Radio's success has a lot to do with in-car listening, and when you lose that element, you lose a dynamic part of what makes any audio service successful.

Good. Who else? How about people who grow things?

When you live in a neighborhood like we live in, ... a lot of the things you see you don't see. Because we are have families and we're trying to protect our families.

The idea that you can listen to all the music you want, see the title of the song and the artist, is a great benefit. It's a wonderful thing to not necessarily have to listen to the commercials or banter if that's not what you're into.

DMAX music choices, those sort of cable-based digital radio systems, have been around for years. There are a number of elements that have made its penetration difficult. First, a cable company has to agree to take on that service, and then, to offer it to their subscribers. I don't think a lot of people know that they even have it.

[He also wields sharp wordplay and insight on] Yellow Buffalo Shoe, ... When I do, I become cool, I get respect automatically.
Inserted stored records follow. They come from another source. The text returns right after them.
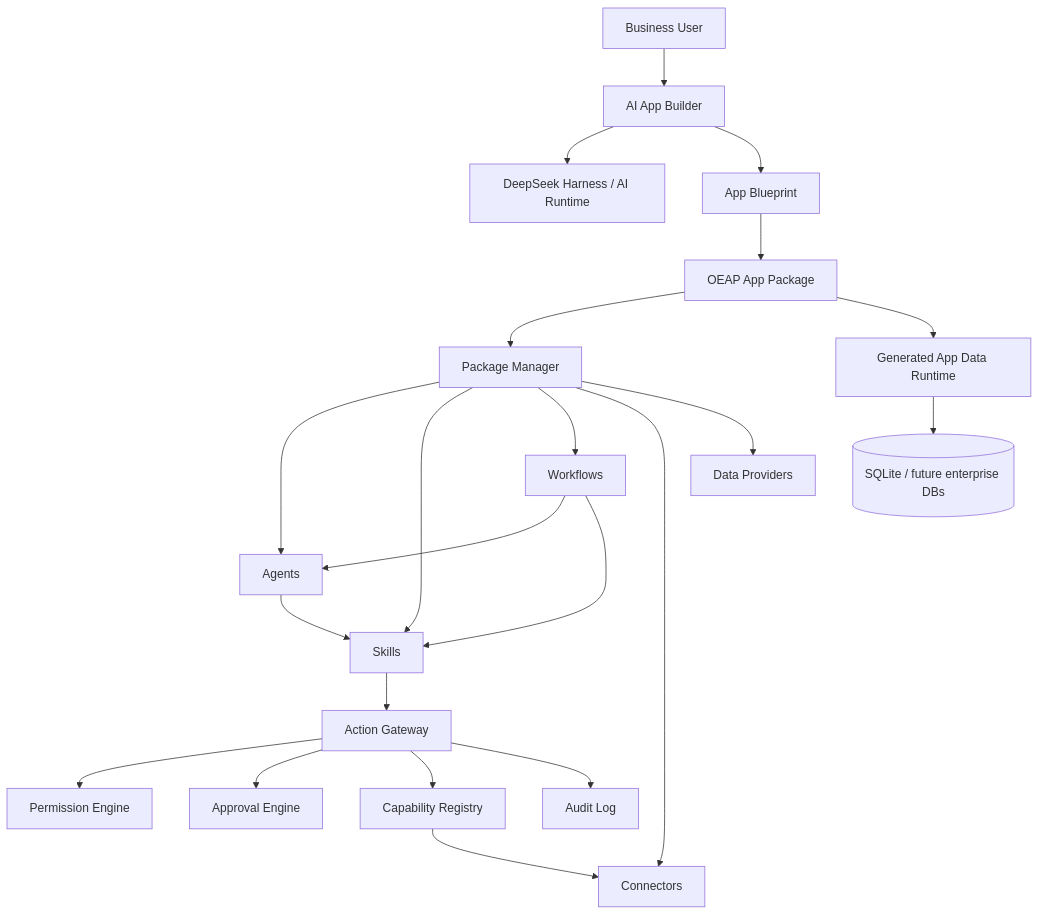
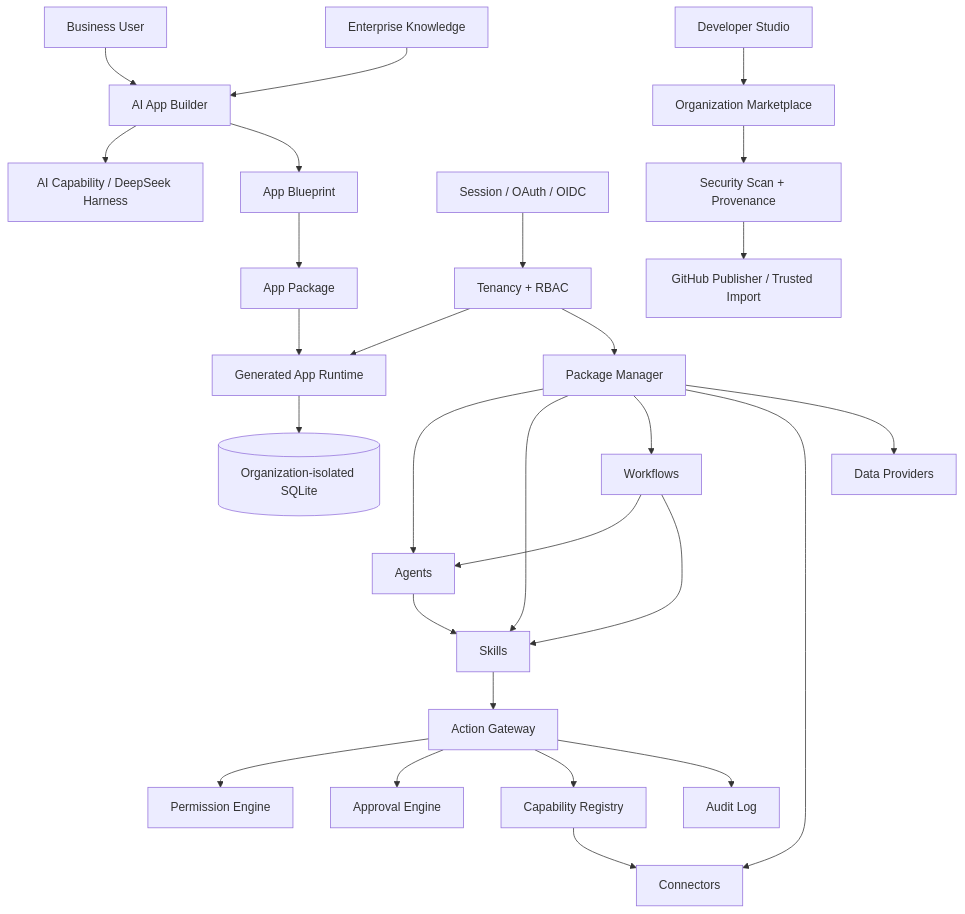
Before and after one commit to Buer5460/open-enterprise-ai-platform: the diagram in README.md, drawn with Mermaid. The commit also changed other lines of this file, not shown here.

Commit message:
docs: refresh README for OEAP 0.9.0

````diff
--- a/README.md
+++ b/README.md
@@ -35,28 +109,34 @@
 ```mermaid
 flowchart TD
     U[Business User] --> B[AI App Builder]
-    B --> H[DeepSeek Harness / AI Runtime]
-    B --> P[App Blueprint]
-    P --> AP[OEAP App Package]
-    AP --> PM[Package Manager]
+    KB[Enterprise Knowledge] --> B
+    B --> AI[AI Capability / DeepSeek Harness]
+    B --> BP[App Blueprint]
+    BP --> AP[App Package]
+    AP --> DR[Generated App Runtime]
+    DR --> DB[(Organization-isolated SQLite)]
 
-    PM --> A[Agents]
+    PM[Package Manager] --> A[Agents]
     PM --> S[Skills]
     PM --> W[Workflows]
     PM --> C[Connectors]
-    PM --> D[Data Providers]
+    PM --> DP[Data Providers]
 
     A --> S
     S --> G[Action Gateway]
     W --> A
     W --> S
-
     G --> PE[Permission Engine]
     G --> AE[Approval Engine]
     G --> CR[Capability Registry]
     CR --> C
     G --> AL[Audit Log]
 
-    AP --> DR[Generated App Data Runtime]
-    DR --> DB[(SQLite / future enterprise DBs)]
+    ID[Session / OAuth / OIDC] --> RBAC[Tenancy + RBAC]
+    RBAC --> DR
+    RBAC --> PM
+
+    DS[Developer Studio] --> M[Organization Marketplace]
+    M --> PROV[Security Scan + Provenance]
+    PROV --> GH[GitHub Publisher / Trusted Import]
 ```
````
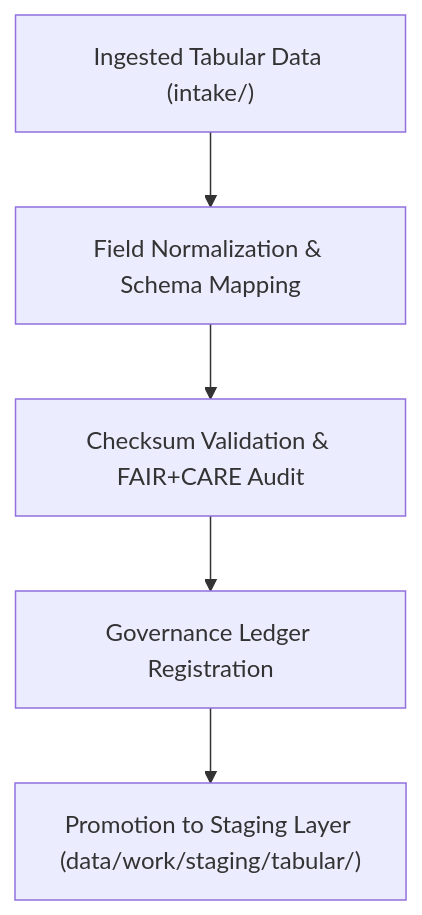
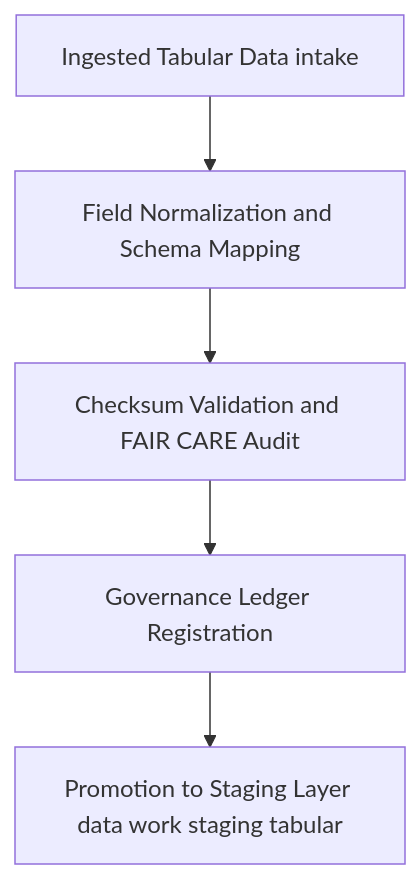
One commit to bartytime4life/Kansas-Frontier-Matrix changed the diagram in data/work/tmp/tabular/tmp/README.md. Above: the diagram before and after it, drawn with Mermaid. The commit also changed other lines of this file, not shown here.

````diff
--- a/data/work/tmp/tabular/tmp/README.md
+++ b/data/work/tmp/tabular/tmp/README.md
@@ -63,7 +65,7 @@
 ```mermaid
 flowchart TD
-    A["Ingested Tabular Data (intake/)"] --> B["Field Normalization & Schema Mapping"]
-    B --> C["Checksum Validation & FAIR+CARE Audit"]
+    A["Ingested Tabular Data intake"] --> B["Field Normalization and Schema Mapping"]
+    B --> C["Checksum Validation and FAIR CARE Audit"]
     C --> D["Governance Ledger Registration"]
-    D --> E["Promotion to Staging Layer (data/work/staging/tabular/)"]
+    D --> E["Promotion to Staging Layer data work staging tabular"]
 ```
````
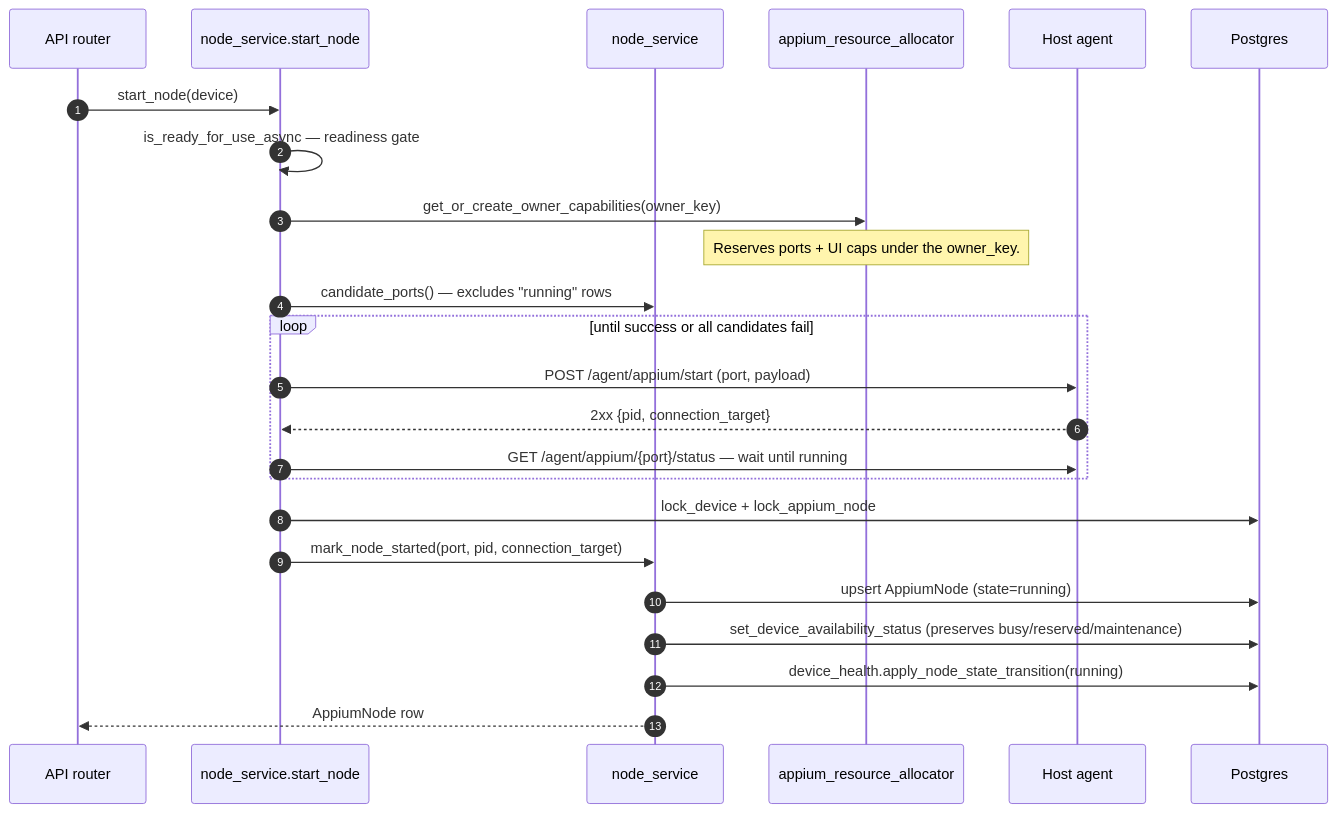
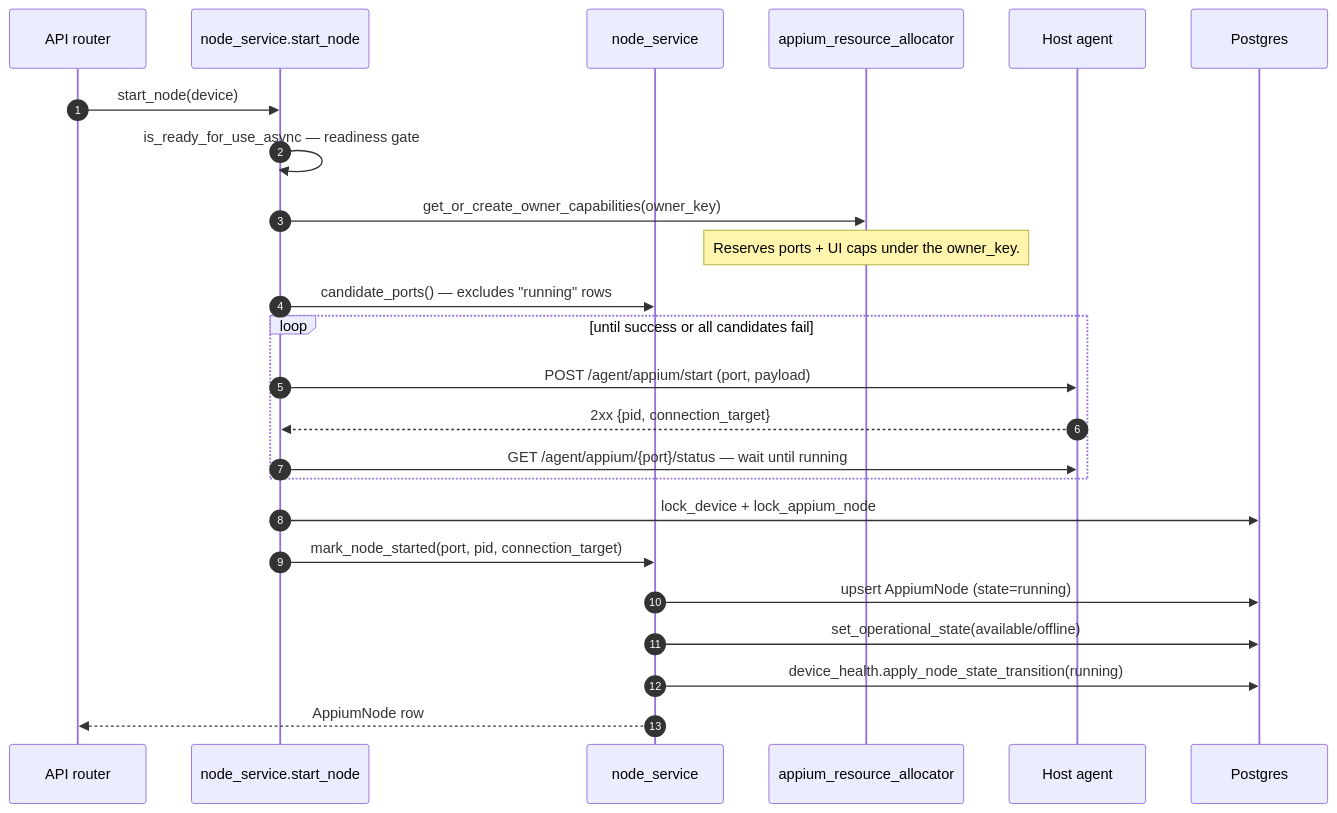
Before and after one commit to quidow/gridfleet: the second of 5 diagrams in docs/design/02-node-lifecycle.md, drawn with Mermaid. The commit also changed other lines of this file and 179 other files, not shown here.

First line of the commit message:
refactor(backend)!: split device availability_status into operational_state + hold (#87)

````diff
--- a/docs/design/02-node-lifecycle.md
+++ b/docs/design/02-node-lifecycle.md
@@ -57,27 +57,27 @@
 ```mermaid
 sequenceDiagram
     autonumber
     participant API as API router
     participant NM as node_service.start_node
     participant State as node_service
     participant Alloc as appium_resource_allocator
     participant Agent as Host agent
     participant Pg as Postgres
 
     API->>NM: start_node(device)
     NM->>NM: is_ready_for_use_async — readiness gate
     NM->>Alloc: get_or_create_owner_capabilities(owner_key)
     Note over Alloc: Reserves ports + UI caps under the owner_key.
     NM->>State: candidate_ports() — excludes "running" rows
     loop until success or all candidates fail
         NM->>Agent: POST /agent/appium/start (port, payload)
         Agent-->>NM: 2xx {pid, connection_target}
         NM->>Agent: GET /agent/appium/{port}/status — wait until running
     end
     NM->>Pg: lock_device + lock_appium_node
     NM->>State: mark_node_started(port, pid, connection_target)
     State->>Pg: upsert AppiumNode (state=running)
-    State->>Pg: set_device_availability_status (preserves busy/reserved/maintenance)
+    State->>Pg: set_operational_state(available/offline)
     State->>Pg: device_health.apply_node_state_transition(running)
     State-->>API: AppiumNode row
 ```
````
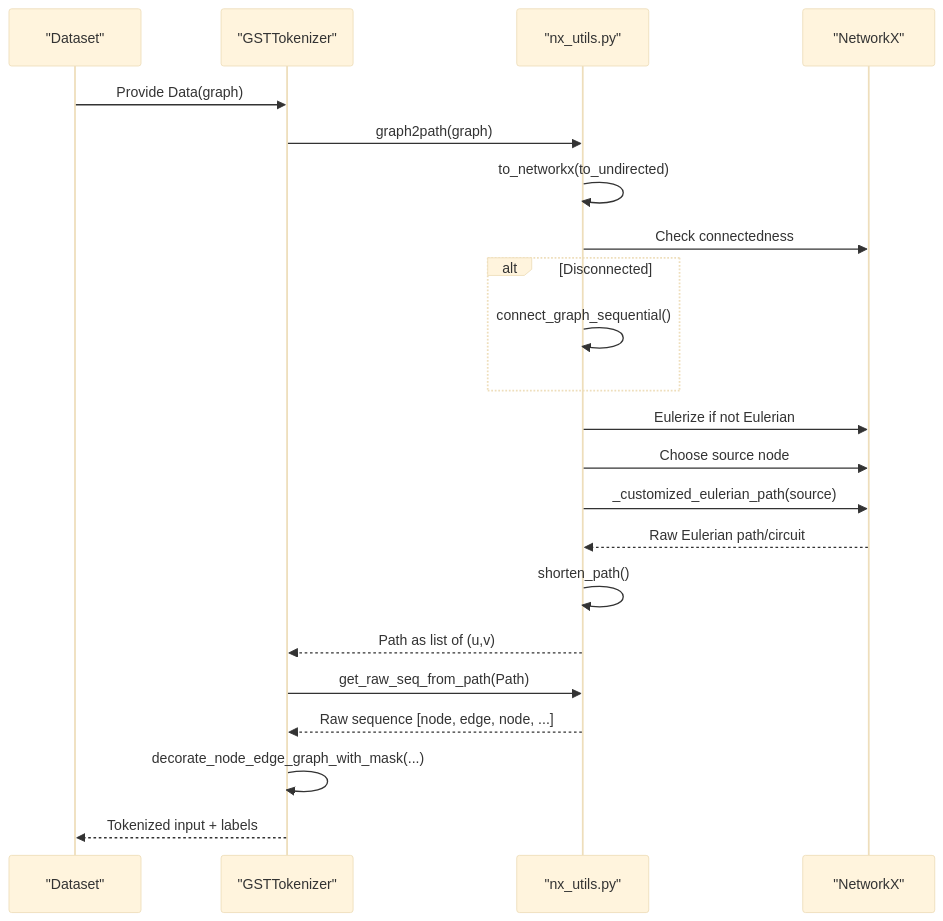
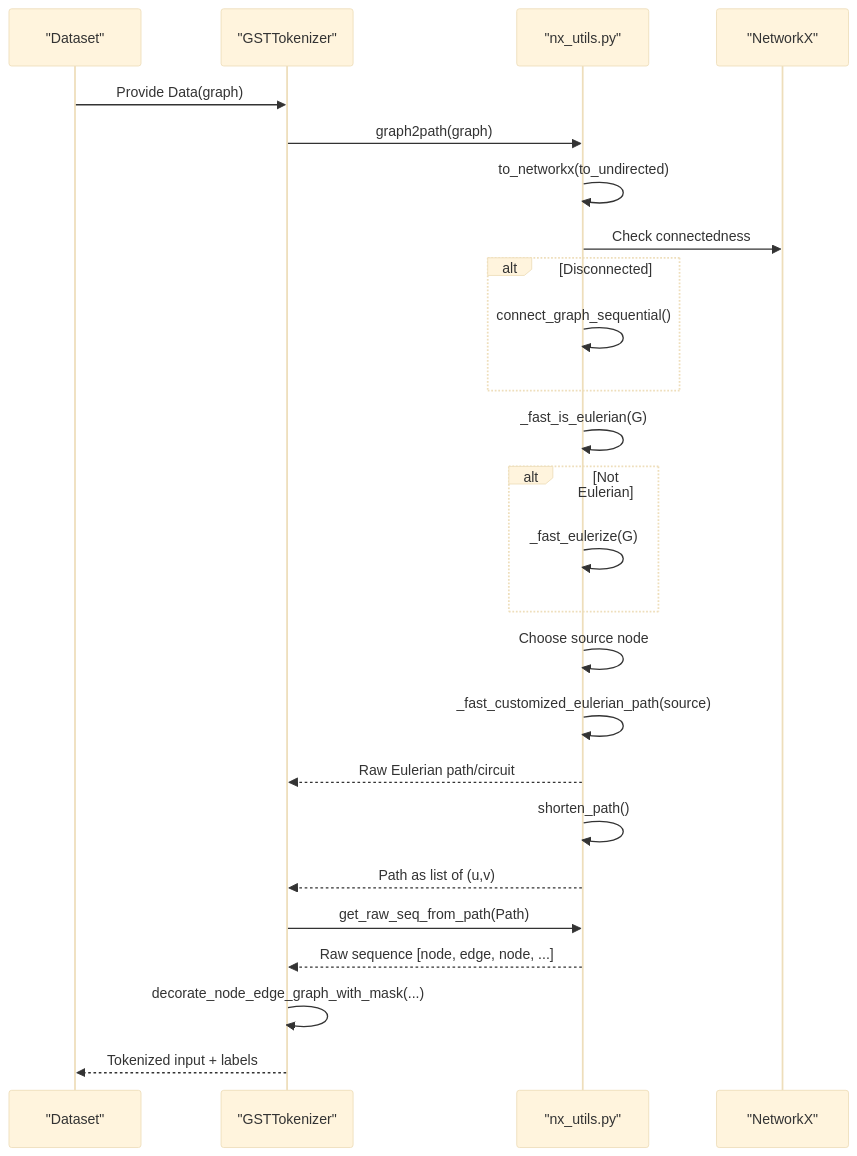
Before and after one commit to alibaba/graph-gpt: the second of 6 diagrams in .qoder/repowiki/en/content/Tokenization System/Eulerian Path Conversion.md, drawn with Mermaid (base theme). The commit also changed other lines of this file and 2 other files, not shown here.

Commit message:
use AI to implement fast and optimal version of nx.eulerize

````diff
--- a/.qoder/repowiki/en/content/Tokenization System/Eulerian Path Conversion.md
+++ b/.qoder/repowiki/en/content/Tokenization System/Eulerian Path Conversion.md
@@ -100,24 +114,27 @@
 ```mermaid
 sequenceDiagram
 participant DS as "Dataset"
 participant Tok as "GSTTokenizer"
 participant Util as "nx_utils.py"
 participant NX as "NetworkX"
 DS->>Tok : Provide Data(graph)
 Tok->>Util : graph2path(graph)
 Util->>Util : to_networkx(to_undirected)
 Util->>NX : Check connectedness
 alt Disconnected
 Util->>Util : connect_graph_sequential()
 end
-Util->>NX : Eulerize if not Eulerian
-Util->>NX : Choose source node
-Util->>NX : _customized_eulerian_path(source)
-NX-->>Util : Raw Eulerian path/circuit
+Util->>Util : _fast_is_eulerian(G)
+alt Not Eulerian
+Util->>Util : _fast_eulerize(G)
+end
+Util->>Util : Choose source node
+Util->>Util : _fast_customized_eulerian_path(source)
+Util-->>Tok : Raw Eulerian path/circuit
 Util->>Util : shorten_path()
 Util-->>Tok : Path as list of (u,v)
 Tok->>Util : get_raw_seq_from_path(Path)
 Util-->>Tok : Raw sequence [node, edge, node, ...]
 Tok->>Tok : decorate_node_edge_graph_with_mask(...)
 Tok-->>DS : Tokenized input + labels
 ```
````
When I do, you music fools cannot deny credibility.

As we head toward the year 2000, there are a number of developing technologies that are going to change the competitive landscape for radio.

There's digital audio broadcasting, ... which will aid radio as we currently know it by bringing a near-CD quality signal to your traditional radio.

Popular radio is edgy and urban right now, so obviously programmers and TV networks aren't necessarily looking to serve the same audiences.